"Wherever I sent him, he always made money."
Former Bank of America head Hugh McColl, who dispatched Lewis, once his deputy, across the country to oversee bank acquisitions. (CNN.com, Oct. 1, 2009)
"It is extraordinary that Lewis has remained this long under these circumstances."
Stephen Lerner, an official at the Service Employees International Union, on Lewis maintaining his CEO position after being stripped of his chairman's role. (TIME.com, Aug. 4, 2009)
"He's had a big target on his chest for the whole Merrill Lynch deal, and I can only imagine the emotional stress he's endured."
Alan Villalon, an analyst at First American Funds, after Lewis' announcement. (Associated Press, Sept. 30, 2009)
"I don't think those who know me would call me cold."
Disputing his reputation for being distant and introspective. (USA Today, Sept. 17, 2008)
"There is an easy solution to avoid the fee. Just become a customer."
On complaints following Bank of America's decision to increase its ATM fee from $2 to $3 in 2008. (The Myrtle Beach Sun-News, in South Carolina, March 9, 2008)
"Foreclosures are not good for anybody.
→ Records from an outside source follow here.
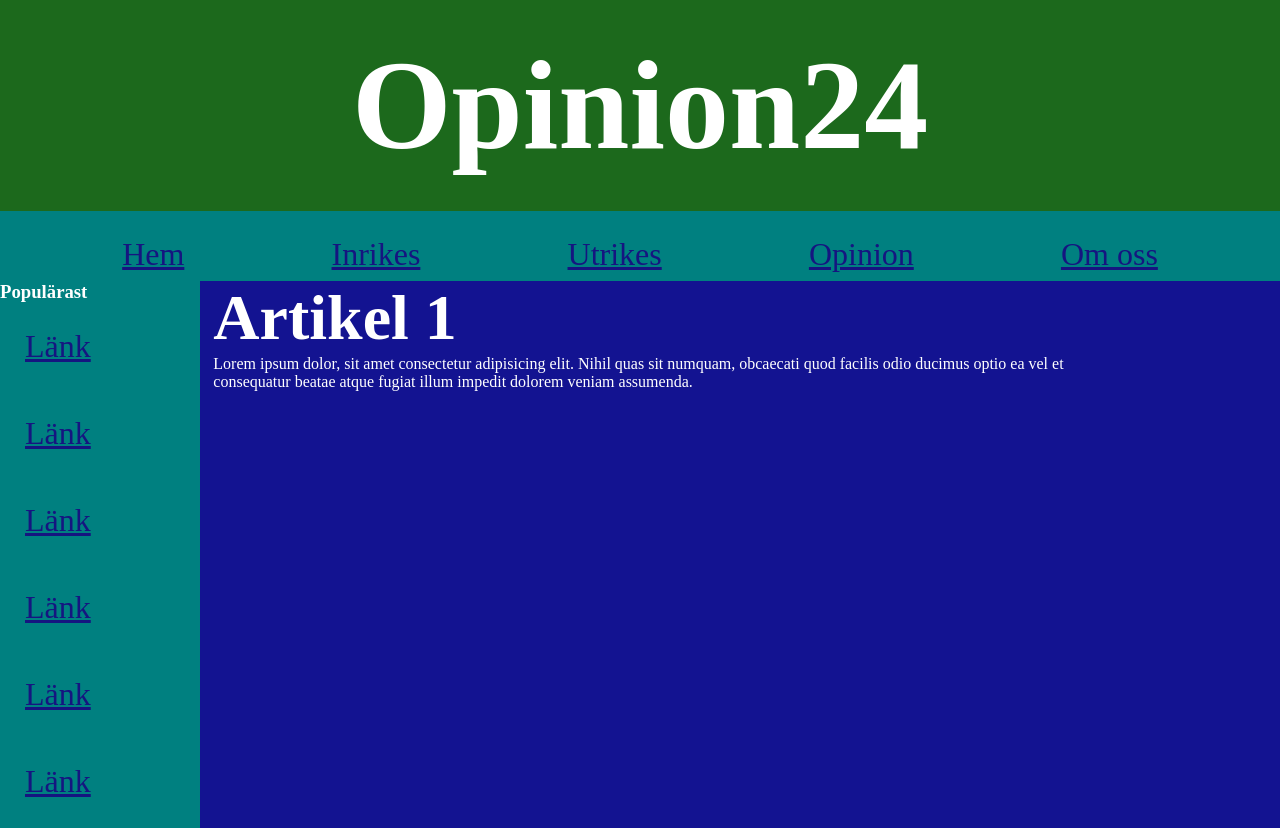
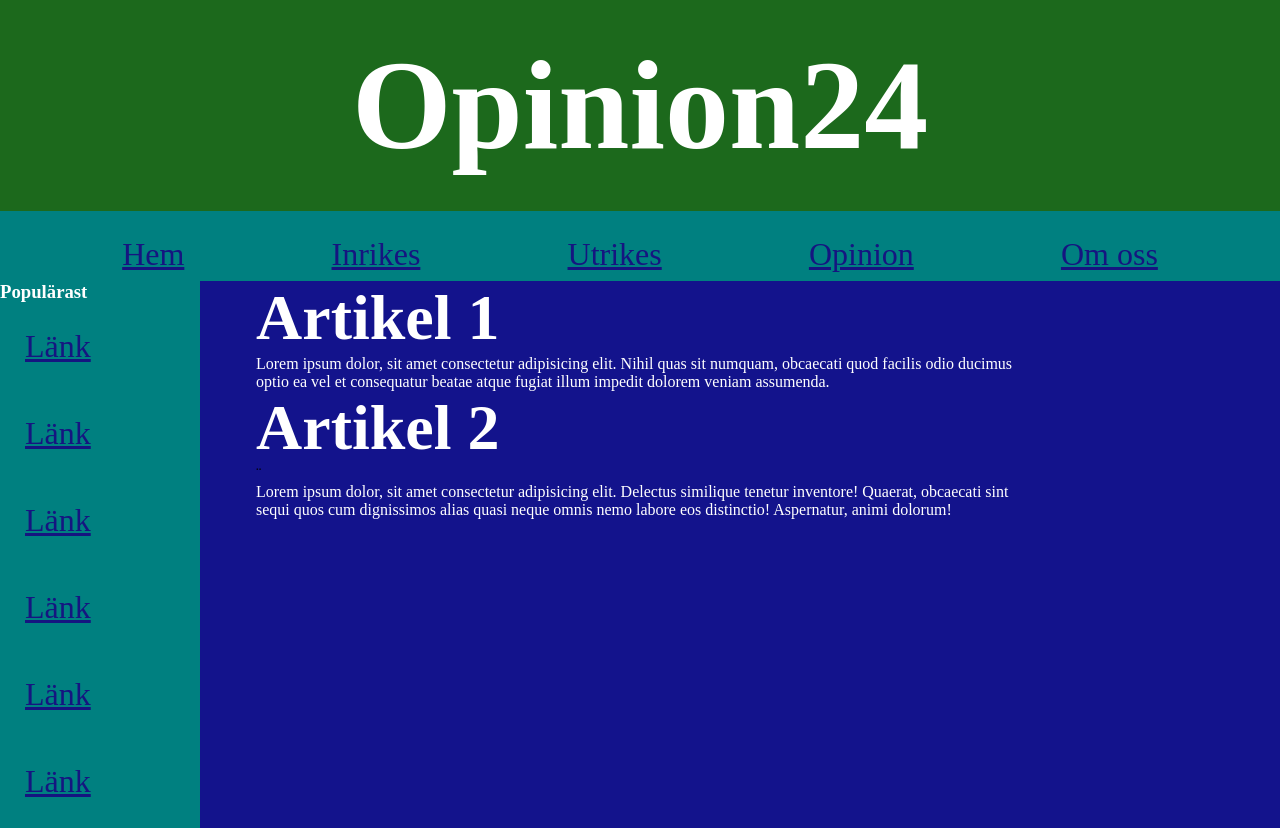
Before and after one commit to Lorens123/Ghost, a plain HTML site: page Index.html in a window 1280 px wide. Shown: the top 828 px of the page. Drawn offline with Linux system fonts and the light colour scheme.

Commit message:
Lite ändringar med flagbilden

```diff
--- a/Index.html
+++ b/Index.html
@@ -32,7 +32,11 @@
         </aside>
         <article>
             <h2>Artikel 1</h2>
-            <p>Lorem ipsum dolor, sit amet consectetur adipisicing elit. Nihil quas sit numquam, obcaecati quod facilis odio ducimus optio ea vel et consequatur beatae atque fugiat illum impedit dolorem veniam assumenda.</p>
+            <p>Lorem ipsum dolor, sit amet consectetur adipisicing elit.
+                 Nihil quas sit numquam, obcaecati quod facilis odio ducimus optio ea vel et consequatur beatae atque fugiat illum impedit dolorem veniam assumenda.</p>
+            <h2>Artikel 2</h2>¨
+            <p>Lorem ipsum dolor, sit amet consectetur adipisicing elit.
+                Delectus similique tenetur inventore! Quaerat, obcaecati sint sequi quos cum dignissimos alias quasi neque omnis nemo labore eos distinctio! Aspernatur, animi dolorum!</p>
         </article>
         <aside class="aside-b">
 
--- a/style.css
+++ b/style.css
@@ -37,12 +37,12 @@ a:hover {
   background-color: green;
 }
 body {
-  background-color: rgb(19, 19, 145);
+  background-color: rgb(19, 19, 140);
 }
 
 .main-grid {
   display: grid;
-  grid-template-columns: 1fr 4fr 1fr;
+  grid-template-columns: 1fr 3fr 1fr;
 }
 .aside-a {
   background-color: teal;
```
Also changed, not shown: omoss.html (+3 -6 lines), Sveriges flagga.png.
It's the last thing any lender wants to do. It's the worst thing for a neighborhood."
(The Myrtle Beach Sun-News, March 9, 2008)
"I don't feel the need to be a dominant force through talking first or talking the most. That's not one of my needs."
(TIME, Jan. 28, 2008)
"Some will suggest that I am leaving under pressure or because of questions regarding the Merrill deal. I will simply say that this was my decision, and mine alone."
In his letter to bank staff announcing his retirement. (Wall Street Journal, Sept. 30, 2009)